Borough officials in Haines met with Alaska State Troopers over the phone this week, to address an ongoing disagreement about police response. One thing was clear: Haines needs a new plan to make sure law enforcement can operate sustainably.
Haines’ trooper position was cut this year when budget cuts and a shortage of officers forced the state to tighten services. Since then, officials have been trying to figure out how to provide law enforcement throughout the borough.
In a meeting this week, State Trooper Director Colonel Hans Brinke said his department sees the Haines Police as the primary responders in the area.
“Who’s going to be the primary respond-able individual? It’s our contention that the Haines Borough police department has responsibility in the Haines borough,” Brinke said.
Haines officials pushed back. The conversation centered around a few main questions: do Haines police officers have the authority to respond to calls in the Haines borough outside the townsite? If so, do they have the resources?
Bob Griffiths, director of the Alaska Police Standards Council, has an answer to the first question.
While Haines borough code (7.08: Service Areas Established) establishes the townsite specifically as the “police service area,” Griffith said police can still operate outside it. They have to, in order to do their jobs.
“All police officers in Alaska have statewide jurisdiction, and have authority to investigate crime and make arrests anywhere in the state of Alaska,” he said.
But Haines officials expressed concern about asking police to take primary responsibility for a larger area without additional funding.
Police Chief Heath Scott echoes that worry.
“Right now, it’s an unfunded requirement,” he said. “We’re budgeted for townsite activities. So, every time I go outside the townsite, there’s essentially a cost that sometimes is difficult to absorb within our budget.”
Beyond financial costs, there are logistical issues.
“If we have one officer on duty, and we send him out to Haines highway, out to 26-mile, there’s nobody in the town site,” Scott said.
By the end of the meeting, officials hadn’t reached a consensus about the best way to get more resources to Haines police. Council members mentioned options including expanding or raising property taxes, lobbying the legislature for funding, and a VPSO for Klukwan.

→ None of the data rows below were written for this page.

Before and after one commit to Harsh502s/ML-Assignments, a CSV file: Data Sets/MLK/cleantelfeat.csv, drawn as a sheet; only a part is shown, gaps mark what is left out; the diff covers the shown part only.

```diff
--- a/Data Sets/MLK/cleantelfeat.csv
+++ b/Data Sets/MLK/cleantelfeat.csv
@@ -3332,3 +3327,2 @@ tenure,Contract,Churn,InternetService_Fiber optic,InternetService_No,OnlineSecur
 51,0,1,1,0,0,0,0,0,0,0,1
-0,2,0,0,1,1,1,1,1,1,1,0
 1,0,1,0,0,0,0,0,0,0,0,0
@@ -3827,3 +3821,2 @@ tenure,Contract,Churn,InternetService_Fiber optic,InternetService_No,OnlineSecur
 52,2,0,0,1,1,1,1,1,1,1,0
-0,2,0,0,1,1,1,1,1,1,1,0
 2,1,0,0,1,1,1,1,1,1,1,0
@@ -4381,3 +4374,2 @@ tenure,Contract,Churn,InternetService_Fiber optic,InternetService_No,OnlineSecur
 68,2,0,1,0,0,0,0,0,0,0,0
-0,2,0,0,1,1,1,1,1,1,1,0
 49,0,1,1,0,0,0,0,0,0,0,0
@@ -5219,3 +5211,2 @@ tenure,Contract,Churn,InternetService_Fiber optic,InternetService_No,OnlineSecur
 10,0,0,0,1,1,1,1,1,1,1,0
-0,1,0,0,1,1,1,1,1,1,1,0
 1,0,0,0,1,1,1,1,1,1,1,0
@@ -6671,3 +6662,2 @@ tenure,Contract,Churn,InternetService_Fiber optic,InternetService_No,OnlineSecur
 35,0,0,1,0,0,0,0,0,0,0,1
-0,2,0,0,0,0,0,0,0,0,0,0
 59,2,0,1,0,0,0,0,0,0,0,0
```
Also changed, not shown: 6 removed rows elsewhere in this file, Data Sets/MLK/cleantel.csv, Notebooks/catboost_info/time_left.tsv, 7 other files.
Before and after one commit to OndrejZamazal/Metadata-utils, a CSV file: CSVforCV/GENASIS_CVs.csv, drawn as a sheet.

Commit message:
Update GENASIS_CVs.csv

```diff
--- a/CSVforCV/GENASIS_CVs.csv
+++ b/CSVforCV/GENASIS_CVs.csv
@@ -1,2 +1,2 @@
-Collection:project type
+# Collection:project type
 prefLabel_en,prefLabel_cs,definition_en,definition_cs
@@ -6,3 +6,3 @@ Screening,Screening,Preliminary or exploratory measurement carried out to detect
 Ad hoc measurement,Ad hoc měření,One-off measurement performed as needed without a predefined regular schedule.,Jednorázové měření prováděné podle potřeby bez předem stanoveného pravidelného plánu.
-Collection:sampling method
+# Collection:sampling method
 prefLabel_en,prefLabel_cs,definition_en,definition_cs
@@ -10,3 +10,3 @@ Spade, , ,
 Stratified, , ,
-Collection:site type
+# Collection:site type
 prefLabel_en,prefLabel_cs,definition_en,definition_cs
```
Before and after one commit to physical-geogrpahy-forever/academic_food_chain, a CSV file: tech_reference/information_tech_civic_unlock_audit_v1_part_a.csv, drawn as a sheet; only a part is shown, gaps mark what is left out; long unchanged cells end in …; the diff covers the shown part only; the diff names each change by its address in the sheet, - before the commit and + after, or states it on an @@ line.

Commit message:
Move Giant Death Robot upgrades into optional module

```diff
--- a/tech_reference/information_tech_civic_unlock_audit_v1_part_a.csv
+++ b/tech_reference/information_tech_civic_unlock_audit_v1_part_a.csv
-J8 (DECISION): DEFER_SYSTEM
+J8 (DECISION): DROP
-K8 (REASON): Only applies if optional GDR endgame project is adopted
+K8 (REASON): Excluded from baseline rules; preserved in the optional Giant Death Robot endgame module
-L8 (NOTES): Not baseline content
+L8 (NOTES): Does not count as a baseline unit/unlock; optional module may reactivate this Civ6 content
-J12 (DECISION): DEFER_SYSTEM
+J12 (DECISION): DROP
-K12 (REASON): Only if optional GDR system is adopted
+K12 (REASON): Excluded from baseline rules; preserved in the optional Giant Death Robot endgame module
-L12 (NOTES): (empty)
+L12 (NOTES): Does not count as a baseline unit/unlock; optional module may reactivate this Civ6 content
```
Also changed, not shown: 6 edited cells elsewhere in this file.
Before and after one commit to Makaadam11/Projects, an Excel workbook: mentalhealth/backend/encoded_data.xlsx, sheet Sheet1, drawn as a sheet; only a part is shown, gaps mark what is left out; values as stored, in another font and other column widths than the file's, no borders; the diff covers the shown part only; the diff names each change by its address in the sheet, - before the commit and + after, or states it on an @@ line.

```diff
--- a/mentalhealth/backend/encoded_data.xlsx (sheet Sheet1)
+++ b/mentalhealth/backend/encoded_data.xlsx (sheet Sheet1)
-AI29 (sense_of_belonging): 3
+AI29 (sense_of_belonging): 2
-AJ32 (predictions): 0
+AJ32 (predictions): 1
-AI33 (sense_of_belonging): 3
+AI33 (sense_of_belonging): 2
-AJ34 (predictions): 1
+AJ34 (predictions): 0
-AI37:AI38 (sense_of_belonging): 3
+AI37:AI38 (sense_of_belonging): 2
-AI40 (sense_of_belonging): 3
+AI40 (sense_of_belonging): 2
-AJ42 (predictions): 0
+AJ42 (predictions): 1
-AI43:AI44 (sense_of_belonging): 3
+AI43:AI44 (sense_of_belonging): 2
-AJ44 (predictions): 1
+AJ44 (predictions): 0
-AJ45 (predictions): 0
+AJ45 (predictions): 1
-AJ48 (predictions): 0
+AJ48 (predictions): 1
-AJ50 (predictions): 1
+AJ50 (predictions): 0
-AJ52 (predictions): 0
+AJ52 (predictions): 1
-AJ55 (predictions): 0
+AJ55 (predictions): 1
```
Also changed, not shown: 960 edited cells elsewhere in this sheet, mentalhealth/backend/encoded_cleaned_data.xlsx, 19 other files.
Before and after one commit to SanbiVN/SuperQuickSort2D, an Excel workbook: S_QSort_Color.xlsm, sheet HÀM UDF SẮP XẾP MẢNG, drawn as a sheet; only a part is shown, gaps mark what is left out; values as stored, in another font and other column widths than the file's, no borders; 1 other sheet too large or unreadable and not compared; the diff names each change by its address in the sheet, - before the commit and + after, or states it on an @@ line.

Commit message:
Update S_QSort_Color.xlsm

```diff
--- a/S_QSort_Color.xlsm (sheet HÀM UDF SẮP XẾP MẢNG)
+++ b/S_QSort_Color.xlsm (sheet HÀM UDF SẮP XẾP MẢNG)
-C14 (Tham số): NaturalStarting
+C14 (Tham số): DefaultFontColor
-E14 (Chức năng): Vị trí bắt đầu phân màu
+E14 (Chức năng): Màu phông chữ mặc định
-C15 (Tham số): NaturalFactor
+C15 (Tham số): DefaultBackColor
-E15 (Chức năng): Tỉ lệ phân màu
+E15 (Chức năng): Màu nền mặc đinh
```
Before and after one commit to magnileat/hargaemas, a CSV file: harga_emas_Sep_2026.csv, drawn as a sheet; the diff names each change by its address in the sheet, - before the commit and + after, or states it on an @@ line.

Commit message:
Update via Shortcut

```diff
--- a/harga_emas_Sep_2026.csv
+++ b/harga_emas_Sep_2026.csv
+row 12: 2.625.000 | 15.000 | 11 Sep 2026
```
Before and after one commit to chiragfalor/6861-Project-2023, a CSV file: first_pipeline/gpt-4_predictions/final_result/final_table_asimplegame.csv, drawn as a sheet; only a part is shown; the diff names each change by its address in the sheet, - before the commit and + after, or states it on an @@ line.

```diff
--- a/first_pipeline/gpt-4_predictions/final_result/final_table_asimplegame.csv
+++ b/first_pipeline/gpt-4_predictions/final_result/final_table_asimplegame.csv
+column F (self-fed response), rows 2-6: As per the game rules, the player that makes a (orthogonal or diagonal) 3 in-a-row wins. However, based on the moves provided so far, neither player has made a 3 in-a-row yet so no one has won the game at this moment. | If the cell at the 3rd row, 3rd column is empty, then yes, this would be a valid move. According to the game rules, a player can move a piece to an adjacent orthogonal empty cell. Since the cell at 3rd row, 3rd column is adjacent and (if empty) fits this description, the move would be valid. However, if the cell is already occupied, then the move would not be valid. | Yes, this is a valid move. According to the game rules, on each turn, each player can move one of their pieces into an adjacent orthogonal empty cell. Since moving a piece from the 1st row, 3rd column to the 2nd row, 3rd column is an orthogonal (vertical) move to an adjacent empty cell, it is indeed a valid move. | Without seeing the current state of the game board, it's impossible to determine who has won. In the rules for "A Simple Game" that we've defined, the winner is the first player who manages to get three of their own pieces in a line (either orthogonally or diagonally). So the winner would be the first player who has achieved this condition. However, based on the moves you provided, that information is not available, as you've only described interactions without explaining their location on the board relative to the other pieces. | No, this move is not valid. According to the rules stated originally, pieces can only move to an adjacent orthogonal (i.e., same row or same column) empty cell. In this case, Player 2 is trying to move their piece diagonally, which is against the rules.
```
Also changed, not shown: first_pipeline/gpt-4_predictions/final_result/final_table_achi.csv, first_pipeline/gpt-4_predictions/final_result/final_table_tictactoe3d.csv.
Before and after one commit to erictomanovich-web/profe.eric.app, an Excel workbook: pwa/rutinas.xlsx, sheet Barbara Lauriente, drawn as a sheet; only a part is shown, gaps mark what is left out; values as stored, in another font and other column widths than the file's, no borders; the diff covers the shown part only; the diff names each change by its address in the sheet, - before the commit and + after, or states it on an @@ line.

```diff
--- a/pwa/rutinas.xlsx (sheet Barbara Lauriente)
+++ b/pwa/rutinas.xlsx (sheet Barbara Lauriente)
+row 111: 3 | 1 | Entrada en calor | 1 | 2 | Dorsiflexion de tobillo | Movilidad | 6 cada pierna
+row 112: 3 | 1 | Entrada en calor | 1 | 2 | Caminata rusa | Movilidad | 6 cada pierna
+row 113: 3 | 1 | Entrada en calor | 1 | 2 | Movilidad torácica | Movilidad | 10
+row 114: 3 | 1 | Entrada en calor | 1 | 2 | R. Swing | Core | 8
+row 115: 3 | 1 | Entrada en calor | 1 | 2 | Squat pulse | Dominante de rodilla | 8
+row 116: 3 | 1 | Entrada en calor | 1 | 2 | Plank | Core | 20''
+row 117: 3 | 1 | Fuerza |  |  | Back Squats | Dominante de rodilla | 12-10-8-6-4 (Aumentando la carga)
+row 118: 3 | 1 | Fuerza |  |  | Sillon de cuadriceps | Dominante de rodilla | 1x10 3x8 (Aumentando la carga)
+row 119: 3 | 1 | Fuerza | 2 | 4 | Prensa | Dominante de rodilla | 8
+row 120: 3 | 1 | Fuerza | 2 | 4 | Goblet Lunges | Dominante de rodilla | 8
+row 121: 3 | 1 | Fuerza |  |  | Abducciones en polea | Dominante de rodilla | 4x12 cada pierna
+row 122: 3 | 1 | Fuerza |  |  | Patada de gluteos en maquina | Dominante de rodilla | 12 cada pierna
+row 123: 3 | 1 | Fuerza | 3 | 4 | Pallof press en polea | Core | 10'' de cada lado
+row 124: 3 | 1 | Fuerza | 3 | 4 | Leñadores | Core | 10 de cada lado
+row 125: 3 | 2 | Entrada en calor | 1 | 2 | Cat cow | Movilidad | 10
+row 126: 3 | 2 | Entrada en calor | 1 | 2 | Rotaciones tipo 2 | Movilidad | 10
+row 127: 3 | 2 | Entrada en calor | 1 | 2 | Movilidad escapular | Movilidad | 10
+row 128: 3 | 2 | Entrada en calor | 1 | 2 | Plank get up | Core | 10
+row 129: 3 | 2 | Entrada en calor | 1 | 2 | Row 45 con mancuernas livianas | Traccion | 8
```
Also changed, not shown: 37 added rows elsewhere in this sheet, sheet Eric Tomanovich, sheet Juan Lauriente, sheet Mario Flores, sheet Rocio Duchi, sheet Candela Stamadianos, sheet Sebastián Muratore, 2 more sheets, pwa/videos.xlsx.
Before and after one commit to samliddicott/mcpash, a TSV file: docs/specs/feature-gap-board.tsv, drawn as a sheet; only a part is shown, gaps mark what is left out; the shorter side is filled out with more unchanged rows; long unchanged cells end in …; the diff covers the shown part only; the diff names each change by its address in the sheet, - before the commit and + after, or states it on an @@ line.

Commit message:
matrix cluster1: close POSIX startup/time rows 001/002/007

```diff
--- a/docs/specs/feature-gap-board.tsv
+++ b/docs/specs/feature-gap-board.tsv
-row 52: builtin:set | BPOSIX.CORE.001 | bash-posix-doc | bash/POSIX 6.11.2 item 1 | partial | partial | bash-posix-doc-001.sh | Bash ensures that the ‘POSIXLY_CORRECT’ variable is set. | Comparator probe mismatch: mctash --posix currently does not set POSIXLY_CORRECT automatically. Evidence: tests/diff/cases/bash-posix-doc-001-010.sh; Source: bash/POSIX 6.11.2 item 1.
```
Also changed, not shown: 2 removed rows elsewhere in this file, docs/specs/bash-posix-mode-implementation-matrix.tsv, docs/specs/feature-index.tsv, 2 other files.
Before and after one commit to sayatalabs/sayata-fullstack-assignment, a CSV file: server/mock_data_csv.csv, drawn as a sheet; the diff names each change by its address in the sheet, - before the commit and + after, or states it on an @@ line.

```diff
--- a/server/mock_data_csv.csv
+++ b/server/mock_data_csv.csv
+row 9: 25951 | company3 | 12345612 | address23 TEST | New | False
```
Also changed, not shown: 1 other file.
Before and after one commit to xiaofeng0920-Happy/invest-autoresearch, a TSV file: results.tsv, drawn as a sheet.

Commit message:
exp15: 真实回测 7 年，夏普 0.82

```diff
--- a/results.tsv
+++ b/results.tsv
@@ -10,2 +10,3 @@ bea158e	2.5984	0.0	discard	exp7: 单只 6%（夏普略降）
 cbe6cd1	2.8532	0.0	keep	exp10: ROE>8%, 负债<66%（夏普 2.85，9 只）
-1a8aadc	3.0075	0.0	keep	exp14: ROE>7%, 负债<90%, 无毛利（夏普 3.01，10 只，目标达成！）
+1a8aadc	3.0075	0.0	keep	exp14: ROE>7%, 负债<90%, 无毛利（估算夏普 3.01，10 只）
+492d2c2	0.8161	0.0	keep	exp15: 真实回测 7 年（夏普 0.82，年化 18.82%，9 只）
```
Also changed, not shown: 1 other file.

Both police and troopers made it clear the problem isn’t about the immediate safety of the community, but setting up a sustainable system for law enforcement. A wildlife trooper remains in Haines to assist police in responding to emergencies.